(DATASET begins)

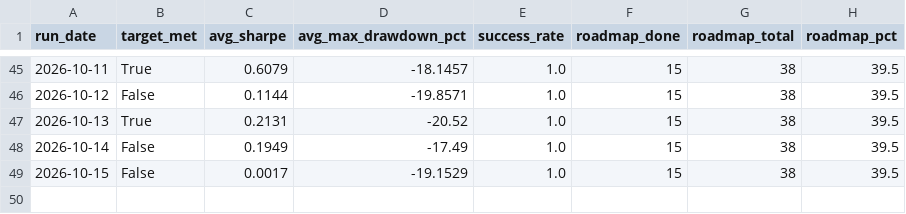
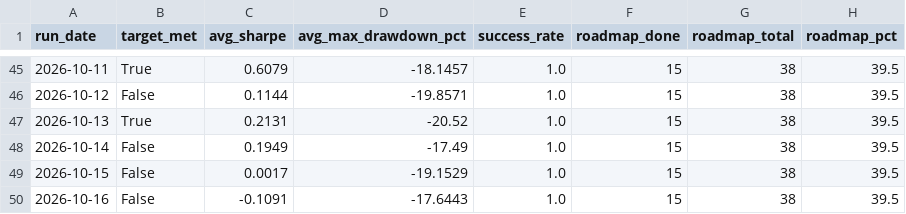
Before and after one commit to ThutoMo35/African-Stock-Exchange, a CSV file: reports/targets_history.csv, drawn as a sheet; only a part is shown, gaps mark what is left out.

```diff
--- a/reports/targets_history.csv
+++ b/reports/targets_history.csv
@@ -49 +49,2 @@ run_date,target_met,avg_sharpe,avg_max_drawdown_pct,success_rate,roadmap_done,ro
 2026-10-15,False,0.0017,-19.1529,1.0,15,38,39.5
+2026-10-16,False,-0.1091,-17.6443,1.0,15,38,39.5
```
Also changed, not shown: reports/history.csv, 3 other files.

(DATASET ends)

*WORK INSTRUCTIONS*: Exclude images. Return the data above verbatim.

*EXERCISE ANSWER*:
Before and after one commit to ThutoMo35/African-Stock-Exchange, a CSV file: reports/targets_history.csv, drawn as a sheet; only a part is shown, gaps mark what is left out.

```diff
--- a/reports/targets_history.csv
+++ b/reports/targets_history.csv
@@ -49 +49,2 @@ run_date,target_met,avg_sharpe,avg_max_drawdown_pct,success_rate,roadmap_done,ro
 2026-10-15,False,0.0017,-19.1529,1.0,15,38,39.5
+2026-10-16,False,-0.1091,-17.6443,1.0,15,38,39.5
```
Also changed, not shown: reports/history.csv, 3 other files.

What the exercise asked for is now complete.